Boston to Rebuild Tea Party Museum

By Veronica Grecu, Associate Editor Ten years after Boston’s Tea Party Museum was hit by lightning and shut down, The Hub is getting ready to once again mark the spot of one of the most important events that led to the [...]

Ten years after Boston’s Tea Party Museum was hit by lightning and shut down, The Hub is getting ready to once again mark the spot of one of the most important events that led to the American Revolution. The construction start of a new privately owned Tea Party museum at Fort Point Channel coincided with the 236th anniversary of this historical event. The museum is intended to commemorate America’s first tax revolt and to allow visitors to relive it at full scale. The museum will display replicas of the three merchant vessels boarded by patriots (the Beaver, the Eleanor and the Dartmouth) and exhibits of a virtual Samuel Adams and King George III created with the newest technology.

In 2006, the construction costs were estimated at roughly $9 million, but the most recent figures show an increased expected price of more than $27 million. The Massachusetts Convention Center Authority has already granted an $18 million loan at a 4.5 percent interest rate for 23 years. The Boston Redevelopment Authority awarded $3 million to this development, coming from a $5 million developer’s mitigation fee from Boston Properties from its nearby Russia Wharf project. The rest of the money is expected to come from Historic Tours of America, the company that actually owns the site.

However, as both agencies are quasi-public, members of the Tea Party’s modern namesake political movement are questioning this financing arrangement. Christen Varley of the Greater Boston Tea Party does not agree to the government being involved in this cultural project that should be supported entirely through donations.

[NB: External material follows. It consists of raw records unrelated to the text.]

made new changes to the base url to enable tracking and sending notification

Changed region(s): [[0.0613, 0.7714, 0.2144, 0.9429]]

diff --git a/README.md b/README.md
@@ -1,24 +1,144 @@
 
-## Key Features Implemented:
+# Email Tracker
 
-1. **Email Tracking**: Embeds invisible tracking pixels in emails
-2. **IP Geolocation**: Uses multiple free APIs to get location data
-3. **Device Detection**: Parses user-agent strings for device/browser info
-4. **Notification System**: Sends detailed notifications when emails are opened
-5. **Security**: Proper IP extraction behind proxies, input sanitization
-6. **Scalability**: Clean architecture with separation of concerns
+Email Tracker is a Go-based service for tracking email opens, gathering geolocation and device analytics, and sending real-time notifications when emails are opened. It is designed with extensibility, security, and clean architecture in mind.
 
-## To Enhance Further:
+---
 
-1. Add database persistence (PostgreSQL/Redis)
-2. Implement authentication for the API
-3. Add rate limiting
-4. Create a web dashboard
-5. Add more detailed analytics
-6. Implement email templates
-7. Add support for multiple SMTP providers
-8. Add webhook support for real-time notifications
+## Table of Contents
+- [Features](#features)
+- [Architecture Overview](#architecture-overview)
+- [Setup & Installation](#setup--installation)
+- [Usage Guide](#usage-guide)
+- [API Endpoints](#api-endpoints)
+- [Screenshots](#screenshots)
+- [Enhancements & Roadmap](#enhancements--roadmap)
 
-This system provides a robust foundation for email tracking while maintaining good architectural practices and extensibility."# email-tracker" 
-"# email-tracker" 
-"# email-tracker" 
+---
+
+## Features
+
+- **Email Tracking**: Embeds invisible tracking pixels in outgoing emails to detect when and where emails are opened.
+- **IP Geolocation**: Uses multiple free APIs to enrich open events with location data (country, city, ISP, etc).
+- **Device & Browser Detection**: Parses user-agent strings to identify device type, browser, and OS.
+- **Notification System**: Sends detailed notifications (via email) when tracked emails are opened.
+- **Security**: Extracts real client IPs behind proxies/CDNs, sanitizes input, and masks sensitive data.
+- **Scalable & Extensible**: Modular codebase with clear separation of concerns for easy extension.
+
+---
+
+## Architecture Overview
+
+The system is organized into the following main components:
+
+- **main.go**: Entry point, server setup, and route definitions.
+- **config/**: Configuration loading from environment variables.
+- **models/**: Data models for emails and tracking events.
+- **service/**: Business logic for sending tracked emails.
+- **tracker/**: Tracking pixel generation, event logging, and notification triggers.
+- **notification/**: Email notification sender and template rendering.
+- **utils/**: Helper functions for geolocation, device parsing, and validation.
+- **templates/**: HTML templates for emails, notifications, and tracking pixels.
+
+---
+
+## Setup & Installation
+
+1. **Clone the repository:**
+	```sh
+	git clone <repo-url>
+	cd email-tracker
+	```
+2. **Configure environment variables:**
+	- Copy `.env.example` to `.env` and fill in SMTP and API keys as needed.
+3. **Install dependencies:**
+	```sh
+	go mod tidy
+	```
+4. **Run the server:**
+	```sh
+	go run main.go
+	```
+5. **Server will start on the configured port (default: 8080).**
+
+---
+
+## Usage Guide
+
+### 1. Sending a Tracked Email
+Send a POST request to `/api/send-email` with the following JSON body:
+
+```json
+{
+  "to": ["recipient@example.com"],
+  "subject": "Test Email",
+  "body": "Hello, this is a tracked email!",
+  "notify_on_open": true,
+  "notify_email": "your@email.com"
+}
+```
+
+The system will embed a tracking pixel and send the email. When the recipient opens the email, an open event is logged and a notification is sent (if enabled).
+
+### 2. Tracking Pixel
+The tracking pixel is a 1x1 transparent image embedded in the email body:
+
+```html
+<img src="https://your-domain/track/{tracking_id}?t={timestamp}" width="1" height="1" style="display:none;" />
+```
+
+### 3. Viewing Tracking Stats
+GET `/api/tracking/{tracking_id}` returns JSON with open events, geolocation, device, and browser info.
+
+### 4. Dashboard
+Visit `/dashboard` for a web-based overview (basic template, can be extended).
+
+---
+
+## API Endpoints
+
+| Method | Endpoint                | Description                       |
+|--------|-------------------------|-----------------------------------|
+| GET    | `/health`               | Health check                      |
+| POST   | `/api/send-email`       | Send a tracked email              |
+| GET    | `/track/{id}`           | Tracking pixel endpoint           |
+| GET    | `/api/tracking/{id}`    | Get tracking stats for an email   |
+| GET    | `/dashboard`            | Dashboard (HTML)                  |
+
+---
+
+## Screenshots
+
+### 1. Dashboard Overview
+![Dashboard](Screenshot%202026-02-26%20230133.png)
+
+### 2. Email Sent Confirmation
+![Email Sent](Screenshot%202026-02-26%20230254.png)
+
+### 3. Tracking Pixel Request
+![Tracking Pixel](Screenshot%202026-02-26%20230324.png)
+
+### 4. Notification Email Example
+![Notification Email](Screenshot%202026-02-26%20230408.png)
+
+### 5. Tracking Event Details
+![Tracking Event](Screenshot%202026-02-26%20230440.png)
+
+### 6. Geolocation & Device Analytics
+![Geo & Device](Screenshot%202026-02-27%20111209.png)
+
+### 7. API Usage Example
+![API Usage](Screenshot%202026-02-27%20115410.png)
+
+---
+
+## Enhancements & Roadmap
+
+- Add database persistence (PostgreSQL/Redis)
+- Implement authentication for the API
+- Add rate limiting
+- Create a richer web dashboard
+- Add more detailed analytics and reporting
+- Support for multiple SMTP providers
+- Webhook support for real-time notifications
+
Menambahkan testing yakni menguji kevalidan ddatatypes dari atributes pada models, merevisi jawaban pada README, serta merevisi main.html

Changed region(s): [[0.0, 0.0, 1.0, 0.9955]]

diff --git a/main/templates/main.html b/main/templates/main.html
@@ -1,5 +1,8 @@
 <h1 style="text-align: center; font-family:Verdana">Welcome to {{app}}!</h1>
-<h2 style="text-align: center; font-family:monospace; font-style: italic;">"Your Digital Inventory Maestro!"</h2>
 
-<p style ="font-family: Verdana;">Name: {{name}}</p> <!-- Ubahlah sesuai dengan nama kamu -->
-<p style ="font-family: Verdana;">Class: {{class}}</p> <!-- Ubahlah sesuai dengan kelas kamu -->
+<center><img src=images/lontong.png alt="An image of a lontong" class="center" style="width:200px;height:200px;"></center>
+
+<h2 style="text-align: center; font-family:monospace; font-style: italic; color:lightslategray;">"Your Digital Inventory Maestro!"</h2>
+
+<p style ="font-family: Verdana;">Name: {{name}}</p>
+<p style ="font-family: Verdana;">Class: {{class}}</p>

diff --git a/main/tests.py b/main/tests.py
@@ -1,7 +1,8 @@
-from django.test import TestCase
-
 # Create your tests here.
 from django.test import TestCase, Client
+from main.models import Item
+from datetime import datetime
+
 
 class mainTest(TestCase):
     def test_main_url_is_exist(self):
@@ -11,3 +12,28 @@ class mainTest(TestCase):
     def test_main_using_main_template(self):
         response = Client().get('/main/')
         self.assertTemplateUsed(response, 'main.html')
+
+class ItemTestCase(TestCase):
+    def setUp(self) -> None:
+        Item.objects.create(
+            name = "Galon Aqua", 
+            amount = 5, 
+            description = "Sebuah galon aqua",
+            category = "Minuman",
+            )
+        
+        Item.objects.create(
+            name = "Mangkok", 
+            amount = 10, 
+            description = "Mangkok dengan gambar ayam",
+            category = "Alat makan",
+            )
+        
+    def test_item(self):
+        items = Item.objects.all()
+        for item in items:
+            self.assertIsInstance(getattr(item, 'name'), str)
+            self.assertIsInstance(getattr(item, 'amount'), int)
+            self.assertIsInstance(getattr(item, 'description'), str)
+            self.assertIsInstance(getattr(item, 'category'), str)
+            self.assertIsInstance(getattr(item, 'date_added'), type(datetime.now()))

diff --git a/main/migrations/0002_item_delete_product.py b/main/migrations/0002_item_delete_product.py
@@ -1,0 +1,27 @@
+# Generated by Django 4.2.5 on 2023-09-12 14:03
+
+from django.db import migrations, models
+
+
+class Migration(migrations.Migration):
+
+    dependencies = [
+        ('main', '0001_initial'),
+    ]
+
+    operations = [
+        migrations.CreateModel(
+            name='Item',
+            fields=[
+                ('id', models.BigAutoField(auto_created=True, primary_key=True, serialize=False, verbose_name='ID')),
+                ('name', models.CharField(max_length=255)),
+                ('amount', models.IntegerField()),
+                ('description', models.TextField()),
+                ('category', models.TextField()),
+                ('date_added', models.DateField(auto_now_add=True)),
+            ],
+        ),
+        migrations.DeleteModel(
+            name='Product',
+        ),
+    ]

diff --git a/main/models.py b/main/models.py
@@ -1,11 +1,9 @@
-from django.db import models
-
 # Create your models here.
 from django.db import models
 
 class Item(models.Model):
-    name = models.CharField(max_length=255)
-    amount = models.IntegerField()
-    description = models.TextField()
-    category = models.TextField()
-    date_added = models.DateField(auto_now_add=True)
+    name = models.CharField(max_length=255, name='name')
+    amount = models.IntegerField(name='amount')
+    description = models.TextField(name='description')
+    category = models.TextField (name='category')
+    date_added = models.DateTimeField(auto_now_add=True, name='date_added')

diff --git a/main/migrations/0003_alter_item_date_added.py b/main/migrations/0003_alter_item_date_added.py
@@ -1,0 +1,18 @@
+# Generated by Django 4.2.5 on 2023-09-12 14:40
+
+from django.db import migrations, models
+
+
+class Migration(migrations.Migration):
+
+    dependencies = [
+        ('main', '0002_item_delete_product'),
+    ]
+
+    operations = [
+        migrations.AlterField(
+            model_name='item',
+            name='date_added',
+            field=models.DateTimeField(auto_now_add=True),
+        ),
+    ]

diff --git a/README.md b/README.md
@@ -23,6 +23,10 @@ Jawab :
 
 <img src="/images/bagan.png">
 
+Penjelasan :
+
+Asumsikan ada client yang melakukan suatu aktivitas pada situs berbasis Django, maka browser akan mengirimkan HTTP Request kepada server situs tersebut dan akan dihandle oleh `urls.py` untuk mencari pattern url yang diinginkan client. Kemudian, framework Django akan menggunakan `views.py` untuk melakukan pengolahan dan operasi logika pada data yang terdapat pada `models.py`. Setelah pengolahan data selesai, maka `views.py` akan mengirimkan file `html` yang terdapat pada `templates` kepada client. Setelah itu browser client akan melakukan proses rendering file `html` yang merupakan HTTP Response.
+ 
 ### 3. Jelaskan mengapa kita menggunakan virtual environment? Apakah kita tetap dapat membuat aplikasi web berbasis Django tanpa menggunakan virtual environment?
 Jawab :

According to Susan Elsbree, spokesperson for the BRA, this unique public-private partnership is a great resource for the city of Boston, as more visitors are expected to revitalize the local tourism industry once the construction for the museum is completed in spring 2012. The 18,900-square-foot space should welcome as many as 400,000 people each year. Visitors will learn about colonists who dressed up as American Indians and dropped crates of English tea into the Boston Harbor. In fact, the new museum will display one of the two wooden tea crates remaining from the revolt’s night.

The project is set to develop at Fort Point Channel, where the old Tea Party museum burned in August 2001. After years of cleanup, this historically industrial waterway will finally be converted into a cultural and recreational district. The site will also have new docks and boat ramps, floating art displays and barges where artistic performances will be hosted.